• **What is expected**
Please return every line of the records below that contains the word "import".

• **Entries shown**
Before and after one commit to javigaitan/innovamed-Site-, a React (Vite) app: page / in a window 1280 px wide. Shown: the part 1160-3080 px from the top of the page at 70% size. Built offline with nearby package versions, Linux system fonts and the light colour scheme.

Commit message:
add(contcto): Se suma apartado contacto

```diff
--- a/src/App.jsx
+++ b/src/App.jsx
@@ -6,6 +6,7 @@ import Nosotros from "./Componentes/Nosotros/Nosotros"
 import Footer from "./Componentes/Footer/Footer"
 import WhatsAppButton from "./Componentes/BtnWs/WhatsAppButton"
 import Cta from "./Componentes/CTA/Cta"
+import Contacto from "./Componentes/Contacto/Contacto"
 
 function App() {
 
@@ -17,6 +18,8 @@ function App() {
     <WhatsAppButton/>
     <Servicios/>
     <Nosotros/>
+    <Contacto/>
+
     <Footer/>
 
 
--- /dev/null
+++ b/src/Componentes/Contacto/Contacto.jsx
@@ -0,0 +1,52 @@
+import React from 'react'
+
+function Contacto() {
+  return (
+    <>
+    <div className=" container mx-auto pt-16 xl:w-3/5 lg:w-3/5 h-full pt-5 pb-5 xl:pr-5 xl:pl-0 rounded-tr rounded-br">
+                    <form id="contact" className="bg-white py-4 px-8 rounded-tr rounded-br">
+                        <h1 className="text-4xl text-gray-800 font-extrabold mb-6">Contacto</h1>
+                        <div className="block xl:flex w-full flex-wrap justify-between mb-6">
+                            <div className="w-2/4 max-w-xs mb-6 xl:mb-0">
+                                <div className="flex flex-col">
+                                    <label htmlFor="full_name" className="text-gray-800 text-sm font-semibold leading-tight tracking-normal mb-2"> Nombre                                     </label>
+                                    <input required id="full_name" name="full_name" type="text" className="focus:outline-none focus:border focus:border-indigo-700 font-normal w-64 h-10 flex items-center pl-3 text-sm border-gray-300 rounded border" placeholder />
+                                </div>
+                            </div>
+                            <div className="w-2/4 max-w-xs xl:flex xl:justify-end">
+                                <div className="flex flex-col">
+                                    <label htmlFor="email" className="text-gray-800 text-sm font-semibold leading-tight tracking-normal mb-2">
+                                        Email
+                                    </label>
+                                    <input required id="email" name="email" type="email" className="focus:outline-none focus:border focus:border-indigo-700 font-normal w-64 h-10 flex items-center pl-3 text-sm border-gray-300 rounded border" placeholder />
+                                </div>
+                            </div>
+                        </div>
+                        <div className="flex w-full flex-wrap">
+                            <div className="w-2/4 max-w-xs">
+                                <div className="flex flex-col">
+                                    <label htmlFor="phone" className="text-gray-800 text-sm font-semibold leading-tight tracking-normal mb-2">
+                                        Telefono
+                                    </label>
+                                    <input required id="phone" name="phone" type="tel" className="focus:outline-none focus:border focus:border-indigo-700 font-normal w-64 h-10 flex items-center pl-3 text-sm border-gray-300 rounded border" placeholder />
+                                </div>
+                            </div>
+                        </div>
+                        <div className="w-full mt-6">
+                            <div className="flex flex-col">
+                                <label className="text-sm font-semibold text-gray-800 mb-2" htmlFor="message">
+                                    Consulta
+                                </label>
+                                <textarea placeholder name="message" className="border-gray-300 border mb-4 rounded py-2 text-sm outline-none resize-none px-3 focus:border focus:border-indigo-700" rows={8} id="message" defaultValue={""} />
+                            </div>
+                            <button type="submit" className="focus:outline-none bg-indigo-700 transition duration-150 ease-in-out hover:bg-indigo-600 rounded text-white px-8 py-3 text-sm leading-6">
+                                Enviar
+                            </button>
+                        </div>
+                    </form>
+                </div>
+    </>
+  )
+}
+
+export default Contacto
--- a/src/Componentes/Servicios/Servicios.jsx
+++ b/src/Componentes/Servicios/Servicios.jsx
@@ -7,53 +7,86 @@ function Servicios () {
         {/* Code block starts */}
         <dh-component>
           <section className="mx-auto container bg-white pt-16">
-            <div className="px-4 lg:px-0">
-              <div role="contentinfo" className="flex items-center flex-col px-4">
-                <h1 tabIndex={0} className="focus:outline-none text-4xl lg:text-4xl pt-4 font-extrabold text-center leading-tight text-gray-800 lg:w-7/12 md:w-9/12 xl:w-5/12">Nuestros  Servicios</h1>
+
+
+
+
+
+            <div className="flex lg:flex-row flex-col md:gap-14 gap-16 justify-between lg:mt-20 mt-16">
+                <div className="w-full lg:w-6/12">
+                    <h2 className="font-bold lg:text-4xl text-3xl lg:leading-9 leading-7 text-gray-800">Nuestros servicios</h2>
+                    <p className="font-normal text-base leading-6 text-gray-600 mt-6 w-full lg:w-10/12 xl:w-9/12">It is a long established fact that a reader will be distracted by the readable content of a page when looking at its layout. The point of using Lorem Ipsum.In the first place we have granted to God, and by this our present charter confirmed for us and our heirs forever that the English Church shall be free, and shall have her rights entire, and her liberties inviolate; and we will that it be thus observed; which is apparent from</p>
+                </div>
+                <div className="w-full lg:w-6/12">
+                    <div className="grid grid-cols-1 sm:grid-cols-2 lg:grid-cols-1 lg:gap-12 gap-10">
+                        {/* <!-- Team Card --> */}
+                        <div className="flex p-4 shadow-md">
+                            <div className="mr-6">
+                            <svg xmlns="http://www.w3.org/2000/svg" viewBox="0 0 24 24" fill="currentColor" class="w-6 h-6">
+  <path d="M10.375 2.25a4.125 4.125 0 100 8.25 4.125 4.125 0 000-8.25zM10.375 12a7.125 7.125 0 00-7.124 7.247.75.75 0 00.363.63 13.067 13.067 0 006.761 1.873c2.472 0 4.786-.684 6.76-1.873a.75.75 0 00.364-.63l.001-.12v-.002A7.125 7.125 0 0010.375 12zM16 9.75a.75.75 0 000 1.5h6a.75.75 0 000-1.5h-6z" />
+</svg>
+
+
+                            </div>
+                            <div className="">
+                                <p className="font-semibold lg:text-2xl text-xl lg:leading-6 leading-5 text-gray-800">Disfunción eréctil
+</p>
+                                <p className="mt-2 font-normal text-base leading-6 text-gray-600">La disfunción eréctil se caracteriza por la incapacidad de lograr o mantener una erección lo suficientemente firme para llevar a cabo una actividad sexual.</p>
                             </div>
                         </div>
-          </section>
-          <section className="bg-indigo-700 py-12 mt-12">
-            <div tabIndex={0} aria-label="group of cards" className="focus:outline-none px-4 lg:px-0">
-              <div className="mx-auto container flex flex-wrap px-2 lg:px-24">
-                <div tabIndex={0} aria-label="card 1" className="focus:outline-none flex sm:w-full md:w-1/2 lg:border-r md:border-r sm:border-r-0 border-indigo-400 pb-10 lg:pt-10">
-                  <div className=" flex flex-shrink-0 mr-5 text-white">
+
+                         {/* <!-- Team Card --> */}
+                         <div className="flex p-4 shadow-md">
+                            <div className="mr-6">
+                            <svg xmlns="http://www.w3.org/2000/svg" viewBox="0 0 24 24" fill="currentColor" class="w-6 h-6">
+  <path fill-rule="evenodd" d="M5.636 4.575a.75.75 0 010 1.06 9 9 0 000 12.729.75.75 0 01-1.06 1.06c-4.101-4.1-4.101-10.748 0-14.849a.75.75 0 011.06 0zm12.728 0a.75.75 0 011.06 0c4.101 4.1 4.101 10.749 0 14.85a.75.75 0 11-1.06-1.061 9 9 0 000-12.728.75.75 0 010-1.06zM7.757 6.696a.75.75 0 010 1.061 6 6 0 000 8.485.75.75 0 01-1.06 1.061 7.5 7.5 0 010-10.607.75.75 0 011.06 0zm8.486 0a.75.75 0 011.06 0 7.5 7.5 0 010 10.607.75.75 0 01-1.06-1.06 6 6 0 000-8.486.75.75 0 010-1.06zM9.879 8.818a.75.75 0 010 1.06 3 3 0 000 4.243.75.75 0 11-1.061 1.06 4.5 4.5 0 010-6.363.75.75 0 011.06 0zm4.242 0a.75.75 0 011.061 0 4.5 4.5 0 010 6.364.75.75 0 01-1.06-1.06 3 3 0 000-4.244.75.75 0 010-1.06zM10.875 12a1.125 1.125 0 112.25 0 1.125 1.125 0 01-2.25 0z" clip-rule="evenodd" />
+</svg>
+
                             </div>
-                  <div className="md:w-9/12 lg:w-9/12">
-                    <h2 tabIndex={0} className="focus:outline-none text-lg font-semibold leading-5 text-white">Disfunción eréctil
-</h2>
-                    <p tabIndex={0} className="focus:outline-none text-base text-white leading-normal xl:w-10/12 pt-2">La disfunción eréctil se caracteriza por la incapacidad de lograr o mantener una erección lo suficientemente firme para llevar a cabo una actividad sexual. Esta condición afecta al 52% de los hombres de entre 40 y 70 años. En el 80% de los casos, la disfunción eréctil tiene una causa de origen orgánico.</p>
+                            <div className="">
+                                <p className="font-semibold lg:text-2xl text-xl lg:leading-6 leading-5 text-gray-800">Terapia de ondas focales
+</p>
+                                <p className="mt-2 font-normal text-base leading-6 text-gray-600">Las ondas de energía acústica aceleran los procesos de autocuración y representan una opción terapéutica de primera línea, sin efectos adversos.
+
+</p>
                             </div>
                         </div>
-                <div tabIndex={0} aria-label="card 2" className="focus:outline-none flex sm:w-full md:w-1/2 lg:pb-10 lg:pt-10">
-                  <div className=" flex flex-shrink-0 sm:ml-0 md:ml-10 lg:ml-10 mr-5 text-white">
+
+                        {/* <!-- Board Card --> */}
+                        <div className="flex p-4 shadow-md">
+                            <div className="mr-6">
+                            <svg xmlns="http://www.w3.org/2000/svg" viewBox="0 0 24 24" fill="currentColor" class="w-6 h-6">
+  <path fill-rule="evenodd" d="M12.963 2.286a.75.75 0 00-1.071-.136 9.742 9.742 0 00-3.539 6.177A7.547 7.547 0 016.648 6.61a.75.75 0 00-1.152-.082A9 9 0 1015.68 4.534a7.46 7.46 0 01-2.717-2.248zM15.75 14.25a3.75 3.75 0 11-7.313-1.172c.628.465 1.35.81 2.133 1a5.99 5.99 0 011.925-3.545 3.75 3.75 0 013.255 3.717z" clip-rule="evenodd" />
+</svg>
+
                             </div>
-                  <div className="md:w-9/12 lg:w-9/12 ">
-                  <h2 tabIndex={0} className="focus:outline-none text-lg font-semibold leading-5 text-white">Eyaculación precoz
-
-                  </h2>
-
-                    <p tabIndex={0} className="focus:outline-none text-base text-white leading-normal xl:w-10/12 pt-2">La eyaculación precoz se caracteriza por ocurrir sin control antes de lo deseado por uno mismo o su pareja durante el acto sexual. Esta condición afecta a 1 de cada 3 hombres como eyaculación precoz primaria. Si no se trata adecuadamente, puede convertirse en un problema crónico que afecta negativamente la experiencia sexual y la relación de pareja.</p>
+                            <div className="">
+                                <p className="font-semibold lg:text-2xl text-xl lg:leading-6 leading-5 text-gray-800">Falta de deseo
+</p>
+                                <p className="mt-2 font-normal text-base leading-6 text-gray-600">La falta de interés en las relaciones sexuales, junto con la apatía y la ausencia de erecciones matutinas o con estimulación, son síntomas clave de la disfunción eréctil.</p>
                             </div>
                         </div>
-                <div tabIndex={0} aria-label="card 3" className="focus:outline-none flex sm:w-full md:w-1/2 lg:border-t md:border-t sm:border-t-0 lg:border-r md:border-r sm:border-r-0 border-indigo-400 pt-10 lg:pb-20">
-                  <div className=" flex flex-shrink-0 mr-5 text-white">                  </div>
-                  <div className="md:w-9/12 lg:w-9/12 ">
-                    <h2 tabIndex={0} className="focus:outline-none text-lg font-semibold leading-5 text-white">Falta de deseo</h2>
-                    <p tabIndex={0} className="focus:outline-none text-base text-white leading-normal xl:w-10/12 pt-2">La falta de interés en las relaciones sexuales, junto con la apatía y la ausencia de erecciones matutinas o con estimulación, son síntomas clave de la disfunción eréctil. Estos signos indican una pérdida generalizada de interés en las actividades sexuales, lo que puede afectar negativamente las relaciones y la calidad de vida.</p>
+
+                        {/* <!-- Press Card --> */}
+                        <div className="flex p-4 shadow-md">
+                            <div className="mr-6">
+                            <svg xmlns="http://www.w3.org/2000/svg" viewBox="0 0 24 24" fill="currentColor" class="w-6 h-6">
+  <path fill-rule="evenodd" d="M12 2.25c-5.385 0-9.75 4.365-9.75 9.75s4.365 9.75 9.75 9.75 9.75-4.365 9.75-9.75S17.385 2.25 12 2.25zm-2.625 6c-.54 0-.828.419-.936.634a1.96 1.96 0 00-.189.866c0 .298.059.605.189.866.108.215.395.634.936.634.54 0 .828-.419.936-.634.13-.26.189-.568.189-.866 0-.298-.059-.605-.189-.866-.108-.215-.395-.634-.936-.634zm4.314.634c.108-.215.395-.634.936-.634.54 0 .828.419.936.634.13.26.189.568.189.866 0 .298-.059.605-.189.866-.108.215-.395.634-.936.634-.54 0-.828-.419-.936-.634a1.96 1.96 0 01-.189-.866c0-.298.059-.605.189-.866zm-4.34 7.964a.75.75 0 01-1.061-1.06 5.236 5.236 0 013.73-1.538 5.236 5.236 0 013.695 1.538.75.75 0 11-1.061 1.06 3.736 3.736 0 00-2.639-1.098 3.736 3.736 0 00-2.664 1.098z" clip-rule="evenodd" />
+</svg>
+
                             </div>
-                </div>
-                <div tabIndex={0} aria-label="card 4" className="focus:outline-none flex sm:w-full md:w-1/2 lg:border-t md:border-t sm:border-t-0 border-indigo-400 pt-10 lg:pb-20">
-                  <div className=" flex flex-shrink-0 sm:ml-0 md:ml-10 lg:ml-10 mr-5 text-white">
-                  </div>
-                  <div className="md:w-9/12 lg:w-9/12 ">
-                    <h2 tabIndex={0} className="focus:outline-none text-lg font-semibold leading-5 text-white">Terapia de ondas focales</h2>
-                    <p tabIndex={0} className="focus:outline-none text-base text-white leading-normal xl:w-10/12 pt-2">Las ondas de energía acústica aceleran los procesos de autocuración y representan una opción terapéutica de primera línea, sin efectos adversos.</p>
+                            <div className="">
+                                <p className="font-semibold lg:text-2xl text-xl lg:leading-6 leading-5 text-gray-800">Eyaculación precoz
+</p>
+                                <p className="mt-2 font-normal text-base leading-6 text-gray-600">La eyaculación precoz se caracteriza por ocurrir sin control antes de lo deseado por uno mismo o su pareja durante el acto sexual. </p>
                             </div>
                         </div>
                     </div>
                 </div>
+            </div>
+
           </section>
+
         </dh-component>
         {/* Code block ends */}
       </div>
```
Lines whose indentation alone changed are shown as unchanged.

• **Result of the task**
@@ -6,6 +6,7 @@ import Nosotros from "./Componentes/Nosotros/Nosotros"
 import Footer from "./Componentes/Footer/Footer"
 import WhatsAppButton from "./Componentes/BtnWs/WhatsAppButton"
 import Cta from "./Componentes/CTA/Cta"
+import Contacto from "./Componentes/Contacto/Contacto"
+import React from 'react'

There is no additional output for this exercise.